┌─ Data provided
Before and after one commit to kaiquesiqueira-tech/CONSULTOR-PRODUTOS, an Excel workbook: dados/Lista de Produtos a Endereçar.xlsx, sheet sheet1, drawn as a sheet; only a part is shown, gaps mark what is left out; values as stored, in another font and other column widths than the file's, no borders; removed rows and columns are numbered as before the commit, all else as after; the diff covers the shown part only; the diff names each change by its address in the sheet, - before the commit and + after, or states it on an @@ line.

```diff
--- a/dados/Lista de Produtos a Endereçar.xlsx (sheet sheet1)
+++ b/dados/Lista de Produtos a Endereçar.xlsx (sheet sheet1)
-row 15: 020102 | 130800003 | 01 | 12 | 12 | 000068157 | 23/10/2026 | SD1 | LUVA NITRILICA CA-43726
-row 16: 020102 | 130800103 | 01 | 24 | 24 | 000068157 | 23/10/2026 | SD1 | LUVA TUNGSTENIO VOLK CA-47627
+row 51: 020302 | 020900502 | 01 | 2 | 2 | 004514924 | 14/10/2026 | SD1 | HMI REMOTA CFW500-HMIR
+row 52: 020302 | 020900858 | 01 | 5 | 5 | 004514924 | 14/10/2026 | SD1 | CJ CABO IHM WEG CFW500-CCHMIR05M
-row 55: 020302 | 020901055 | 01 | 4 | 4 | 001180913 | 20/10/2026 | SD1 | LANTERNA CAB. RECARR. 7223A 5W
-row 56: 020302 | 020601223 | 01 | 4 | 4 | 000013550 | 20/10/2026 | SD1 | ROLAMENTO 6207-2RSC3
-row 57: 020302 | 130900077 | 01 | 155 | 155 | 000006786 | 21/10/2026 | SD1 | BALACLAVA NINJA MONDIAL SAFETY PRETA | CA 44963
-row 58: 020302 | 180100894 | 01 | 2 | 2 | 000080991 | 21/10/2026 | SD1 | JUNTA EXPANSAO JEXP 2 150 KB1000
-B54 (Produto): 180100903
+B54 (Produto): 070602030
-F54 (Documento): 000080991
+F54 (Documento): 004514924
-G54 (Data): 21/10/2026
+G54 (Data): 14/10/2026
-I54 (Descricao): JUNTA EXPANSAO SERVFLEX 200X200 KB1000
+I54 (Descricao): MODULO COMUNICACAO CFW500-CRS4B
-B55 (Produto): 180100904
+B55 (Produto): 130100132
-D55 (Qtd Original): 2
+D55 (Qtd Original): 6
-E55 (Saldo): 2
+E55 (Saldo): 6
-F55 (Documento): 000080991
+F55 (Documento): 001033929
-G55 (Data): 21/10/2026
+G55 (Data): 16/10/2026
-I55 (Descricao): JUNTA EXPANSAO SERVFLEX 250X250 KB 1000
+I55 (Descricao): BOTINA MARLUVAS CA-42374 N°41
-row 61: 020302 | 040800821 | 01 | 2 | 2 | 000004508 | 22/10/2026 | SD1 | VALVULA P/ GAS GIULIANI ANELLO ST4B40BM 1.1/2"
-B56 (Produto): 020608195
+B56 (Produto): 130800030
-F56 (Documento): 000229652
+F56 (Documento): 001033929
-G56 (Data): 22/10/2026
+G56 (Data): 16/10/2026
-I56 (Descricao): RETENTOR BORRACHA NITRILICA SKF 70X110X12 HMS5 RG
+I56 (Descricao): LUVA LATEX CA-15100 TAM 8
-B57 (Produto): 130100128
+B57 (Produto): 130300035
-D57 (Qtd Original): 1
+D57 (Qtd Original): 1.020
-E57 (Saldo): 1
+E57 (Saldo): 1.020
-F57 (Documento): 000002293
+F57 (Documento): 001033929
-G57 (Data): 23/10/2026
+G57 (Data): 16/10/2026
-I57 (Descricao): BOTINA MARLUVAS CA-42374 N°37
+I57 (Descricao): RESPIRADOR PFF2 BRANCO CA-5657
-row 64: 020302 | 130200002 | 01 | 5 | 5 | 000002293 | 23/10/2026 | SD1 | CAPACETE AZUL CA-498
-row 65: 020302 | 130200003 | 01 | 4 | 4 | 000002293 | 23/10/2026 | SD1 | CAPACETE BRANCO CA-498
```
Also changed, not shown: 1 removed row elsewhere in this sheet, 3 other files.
└─
## [Exercise requirements]
The entries above should be set down again exactly as they appear.

## [Task solution]
Before and after one commit to kaiquesiqueira-tech/CONSULTOR-PRODUTOS, an Excel workbook: dados/Lista de Produtos a Endereçar.xlsx, sheet sheet1, drawn as a sheet; only a part is shown, gaps mark what is left out; values as stored, in another font and other column widths than the file's, no borders; removed rows and columns are numbered as before the commit, all else as after; the diff covers the shown part only; the diff names each change by its address in the sheet, - before the commit and + after, or states it on an @@ line.

```diff
--- a/dados/Lista de Produtos a Endereçar.xlsx (sheet sheet1)
+++ b/dados/Lista de Produtos a Endereçar.xlsx (sheet sheet1)
-row 15: 020102 | 130800003 | 01 | 12 | 12 | 000068157 | 23/10/2026 | SD1 | LUVA NITRILICA CA-43726
-row 16: 020102 | 130800103 | 01 | 24 | 24 | 000068157 | 23/10/2026 | SD1 | LUVA TUNGSTENIO VOLK CA-47627
+row 51: 020302 | 020900502 | 01 | 2 | 2 | 004514924 | 14/10/2026 | SD1 | HMI REMOTA CFW500-HMIR
+row 52: 020302 | 020900858 | 01 | 5 | 5 | 004514924 | 14/10/2026 | SD1 | CJ CABO IHM WEG CFW500-CCHMIR05M
-row 55: 020302 | 020901055 | 01 | 4 | 4 | 001180913 | 20/10/2026 | SD1 | LANTERNA CAB. RECARR. 7223A 5W
-row 56: 020302 | 020601223 | 01 | 4 | 4 | 000013550 | 20/10/2026 | SD1 | ROLAMENTO 6207-2RSC3
-row 57: 020302 | 130900077 | 01 | 155 | 155 | 000006786 | 21/10/2026 | SD1 | BALACLAVA NINJA MONDIAL SAFETY PRETA | CA 44963
-row 58: 020302 | 180100894 | 01 | 2 | 2 | 000080991 | 21/10/2026 | SD1 | JUNTA EXPANSAO JEXP 2 150 KB1000
-B54 (Produto): 180100903
+B54 (Produto): 070602030
-F54 (Documento): 000080991
+F54 (Documento): 004514924
-G54 (Data): 21/10/2026
+G54 (Data): 14/10/2026
-I54 (Descricao): JUNTA EXPANSAO SERVFLEX 200X200 KB1000
+I54 (Descricao): MODULO COMUNICACAO CFW500-CRS4B
-B55 (Produto): 180100904
+B55 (Produto): 130100132
-D55 (Qtd Original): 2
+D55 (Qtd Original): 6
-E55 (Saldo): 2
+E55 (Saldo): 6
-F55 (Documento): 000080991
+F55 (Documento): 001033929
-G55 (Data): 21/10/2026
+G55 (Data): 16/10/2026
-I55 (Descricao): JUNTA EXPANSAO SERVFLEX 250X250 KB 1000
+I55 (Descricao): BOTINA MARLUVAS CA-42374 N°41
-row 61: 020302 | 040800821 | 01 | 2 | 2 | 000004508 | 22/10/2026 | SD1 | VALVULA P/ GAS GIULIANI ANELLO ST4B40BM 1.1/2"
-B56 (Produto): 020608195
+B56 (Produto): 130800030
-F56 (Documento): 000229652
+F56 (Documento): 001033929
-G56 (Data): 22/10/2026
+G56 (Data): 16/10/2026
-I56 (Descricao): RETENTOR BORRACHA NITRILICA SKF 70X110X12 HMS5 RG
+I56 (Descricao): LUVA LATEX CA-15100 TAM 8
-B57 (Produto): 130100128
+B57 (Produto): 130300035
-D57 (Qtd Original): 1
+D57 (Qtd Original): 1.020
-E57 (Saldo): 1
+E57 (Saldo): 1.020
-F57 (Documento): 000002293
+F57 (Documento): 001033929
-G57 (Data): 23/10/2026
+G57 (Data): 16/10/2026
-I57 (Descricao): BOTINA MARLUVAS CA-42374 N°37
+I57 (Descricao): RESPIRADOR PFF2 BRANCO CA-5657
-row 64: 020302 | 130200002 | 01 | 5 | 5 | 000002293 | 23/10/2026 | SD1 | CAPACETE AZUL CA-498
-row 65: 020302 | 130200003 | 01 | 4 | 4 | 000002293 | 23/10/2026 | SD1 | CAPACETE BRANCO CA-498
```
Also changed, not shown: 1 removed row elsewhere in this sheet, 3 other files.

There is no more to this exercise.